Cecilia said...

Sorry, Gorlois, not Gawain.

ampersand said...

All of the above, indeed. I just don't understand why some colours work together and others don't; what makes you say that the background needs yellow; how on earth other people can mix beautiful colours and I can't; how on earth other people make good blacks... I feel like I'm blind when it comes to watercolour. I see things but I don't understand them at all. When I try to copy something it doesn't look remotely like the original.

I was going for a textured background, but as you can see, it didn't quite work. I used salt, which worked just fine when I tried it out, but when I used it on the final piece nothing much happened. Go me.

I think you are giving me good advice her, but as I said, I am not capable of copying Marini. There is no point in trying to work the way he does - I simply can't. Not the colours, not the style, not the painting. I haven't a clue how he does it. Also, that effect is not what I'm looking for. It's too heavy and too realistic. I want something dreamy and storybook-like. I haven't found it yet, but I'm looking for it.

ampersand said...

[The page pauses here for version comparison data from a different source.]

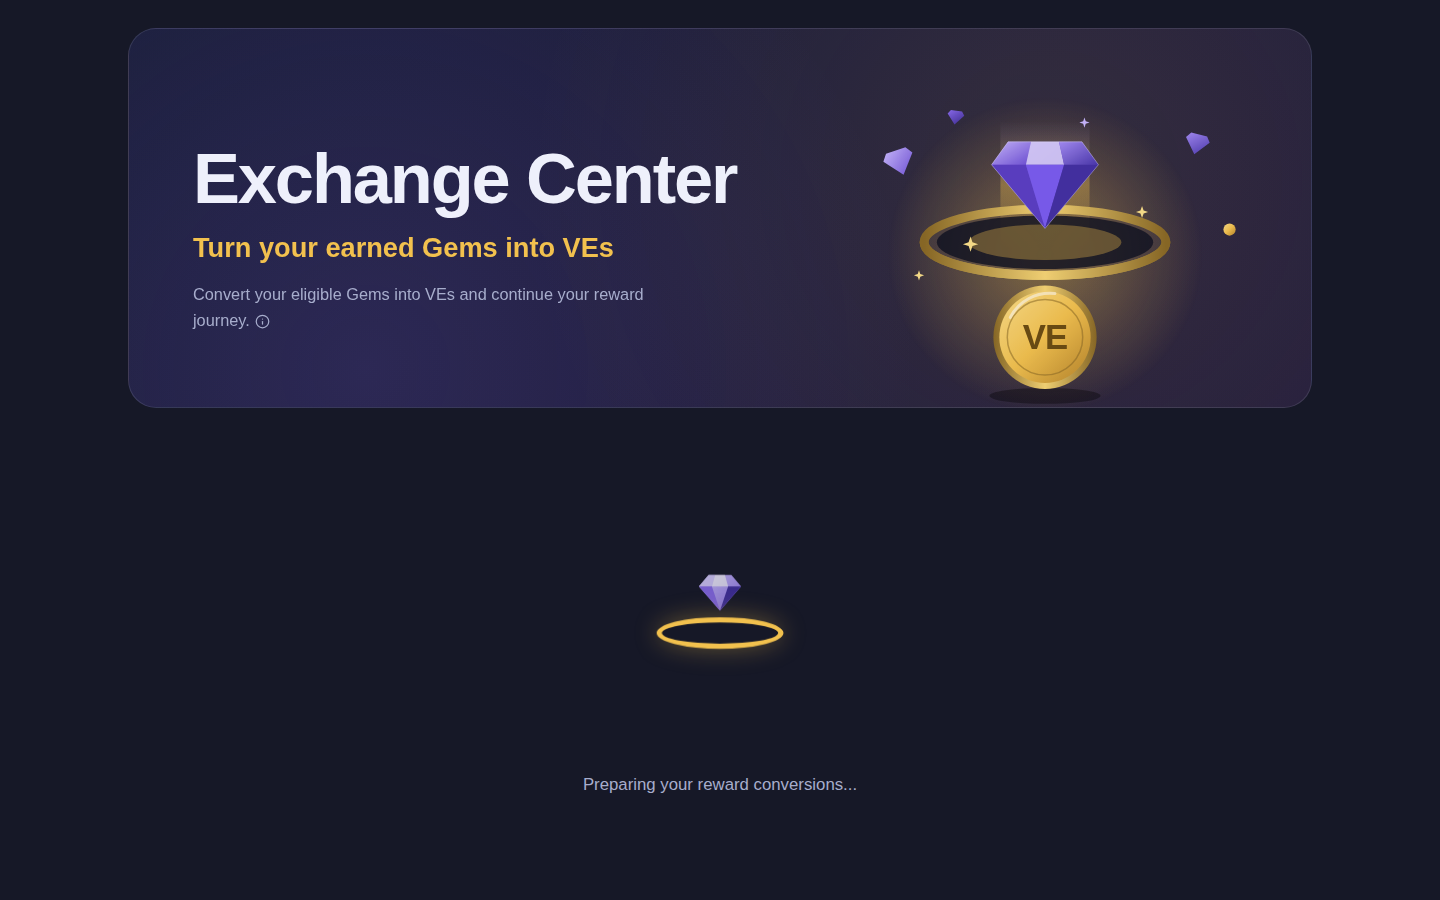
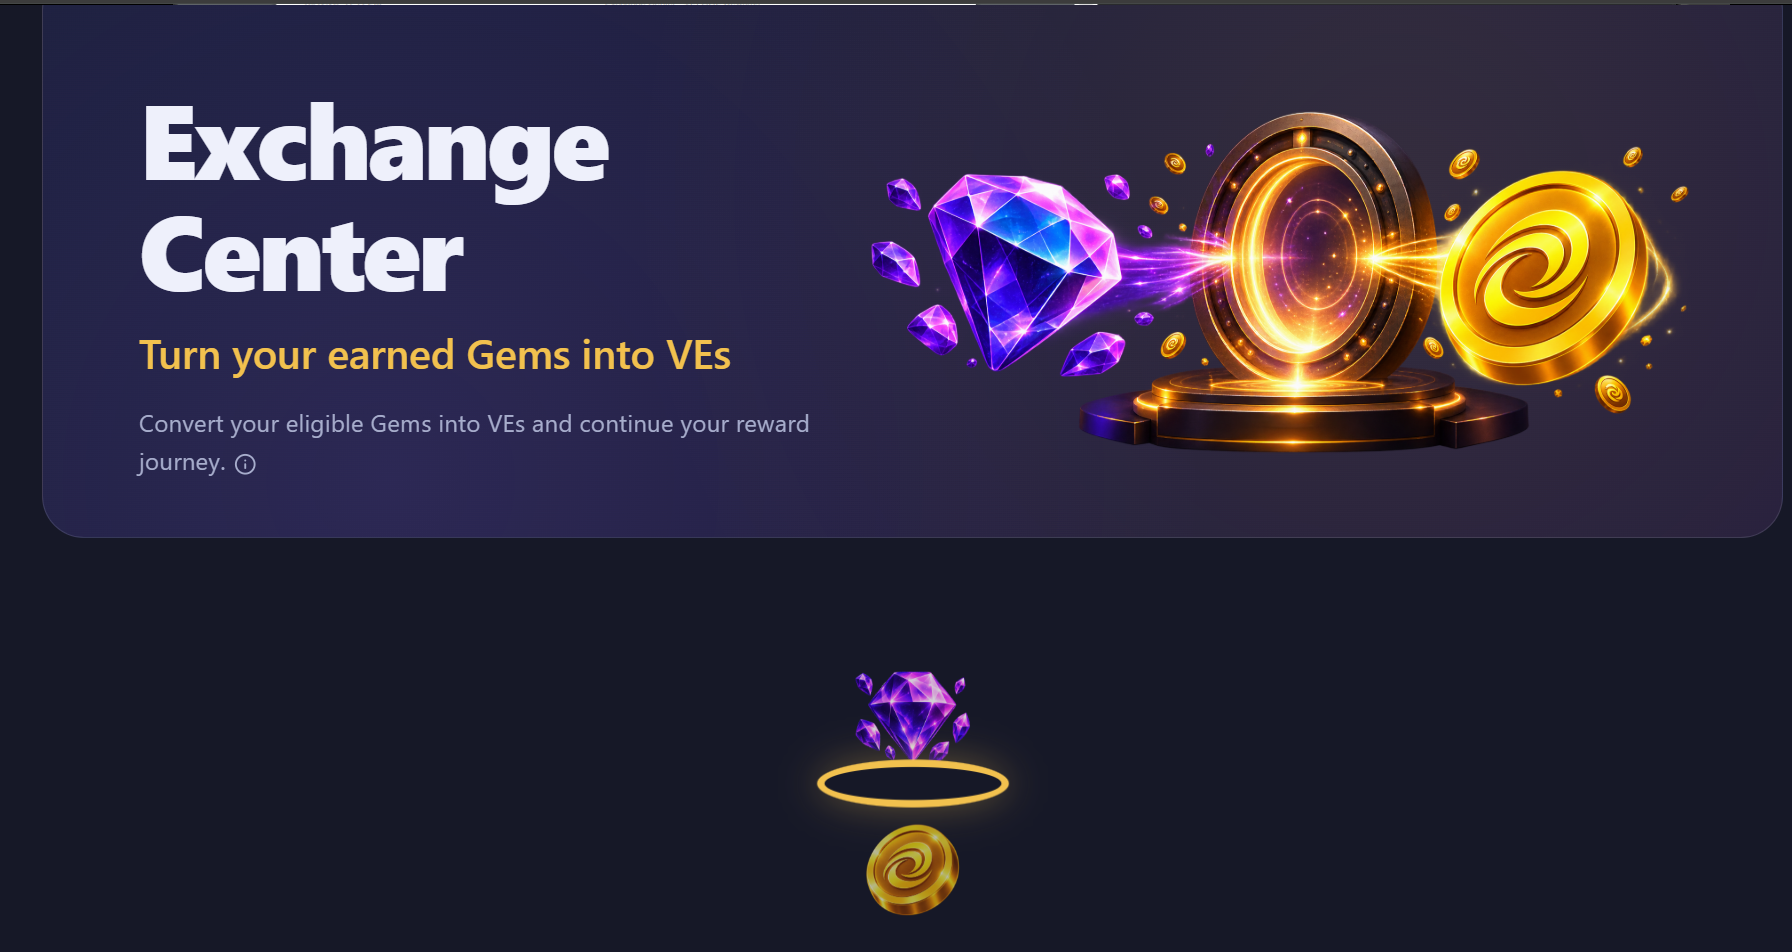
Update screenshots and responsive UI

Changed region(s): [[0.0, 0.0, 1.0, 0.5911], [0.4062, 0.6222, 0.5938, 0.9644]]

diff --git a/src/components/exchange/InfoTip.jsx b/src/components/exchange/InfoTip.jsx
@@ -1,12 +1,63 @@
-import { useEffect, useId, useRef, useState } from 'react'
+import { useEffect, useId, useLayoutEffect, useRef, useState } from 'react'
 import { Info } from 'lucide-react'
 import styles from './InfoTip.module.css'
 
 /** ⓘ button that shows a short explanation on click, hover or keyboard focus. */
 export default function InfoTip({ title, body, label, align = 'start' }) {
   const [open, setOpen] = useState(false)
+  const [popoverPosition, setPopoverPosition] = useState(null)
   const wrapperRef = useRef(null)
+  const triggerRef = useRef(null)
+  const popoverRef = useRef(null)
   const tipId = useId()
+
+  const openPopover = () => {
+    if (!open) setPopoverPosition(null)
+    setOpen(true)
+  }
+
+  useLayoutEffect(() => {
+    if (!open) return undefined
+
+    const updatePosition = () => {
+      const trigger = triggerRef.current
+      const popover = popoverRef.current
+      if (!trigger || !popover) return
+
+      const triggerRect = trigger.getBoundingClientRect()
+      const popoverWidth = Math.min(popover.offsetWidth, window.innerWidth - 32)
+      const desiredLeft = align === 'end'
+        ? triggerRect.right + 8 - popoverWidth
+        : triggerRect.left - 8
+      const left = Math.min(
+        Math.max(16, desiredLeft),
+        window.innerWidth - popoverWidth - 16,
+      )
+      const popoverHeight = Math.min(popover.offsetHeight, window.innerHeight - 16)
+      const belowTop = triggerRect.bottom + 8
+      const top = belowTop + popoverHeight <= window.innerHeight - 8
+        ? belowTop
+        : Math.max(8, triggerRect.top - popoverHeight - 8)
+
+      setPopoverPosition({
+        position: 'fixed',
+        left,
+        top,
+        width: popoverWidth,
+        maxWidth: window.innerWidth - 32,
+        maxHeight: window.innerHeight - 16,
+        overflowY: 'auto',
+      })
+    }
+
+    updatePosition()
+    window.addEventListener('resize', updatePosition)
+    window.addEventListener('scroll', updatePosition, true)
+    return () => {
+      window.removeEventListener('resize', updatePosition)
+      window.removeEventListener('scroll', updatePosition, true)
+    }
+  }, [align, open])
 
   useEffect(() => {
     if (!open) return undefined
@@ -28,21 +79,28 @@ export default function InfoTip({ title, body, label, align = 'start' }) {
     <span
       ref={wrapperRef}
       className={styles.wrapper}
-      onMouseEnter={() => setOpen(true)}
+      onMouseEnter={openPopover}
       onMouseLeave={() => setOpen(false)}
     >
       <button
         type="button"
+        ref={triggerRef}
         className={styles.trigger}
         aria-label={label ?? title}
         aria-expanded={open}
         aria-describedby={open ? tipId : undefined}
-        onClick={() => setOpen((value) => !value)}
+        onClick={openPopover}
       >
         <Info size={15} aria-hidden="true" />
       </button>
       {open && (
-        <span id={tipId} role="tooltip" className={`${styles.popover} ${styles[align]}`}>
+        <span
+          ref={popoverRef}
+          id={tipId}
+          role="tooltip"
+          className={`${styles.popover} ${styles[align]}`}
+          style={popoverPosition ?? undefined}
+        >
           <strong>{title}</strong>
           <span>{body}</span>
         </span>

diff --git a/src/components/exchange/ConversionSuccess.jsx b/src/components/exchange/ConversionSuccess.jsx
@@ -1,5 +1,5 @@
 import { motion, useReducedMotion } from 'framer-motion'
-import { Check } from 'lucide-react'
+import successIcon from '../../assets/successIcon.png'
 import styles from './ConversionSuccess.module.css'
 
 const BURST_PARTICLES = Array.from({ length: 12 }, (_, index) => {
@@ -24,12 +24,11 @@ export default function ConversionSuccess({ option, onContinue }) {
             />
           ))}
         <motion.span
-          className={styles.check}
+          // className={styles.check}
           initial={reduceMotion ? false : { scale: 0.4, opacity: 0 }}
           animate={{ scale: 1, opacity: 1 }}
           transition={{ type: 'spring', stiffness: 260, damping: 16 }}
-        >
-          <Check size={38} strokeWidth={3} aria-hidden="true" />
+        ><img src={successIcon} alt="Check" width={100} height={100} />
         </motion.span>
       </div>
 

diff --git a/src/components/exchange/ExchangeHero.module.css b/src/components/exchange/ExchangeHero.module.css
@@ -62,7 +62,7 @@
   }
 
   .art {
-    width: 420px;
-    align-self: flex-end;
+    width: 575px;
+    /* align-self: flex-end; */
   }
 }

PS: I'm indeed looking at traditional animation for inspiration - not just for shadowing. Animation has a lot of things I like and that play to my strengths: lines, flat colours, stylisation. So I'm working in improving in that direction :).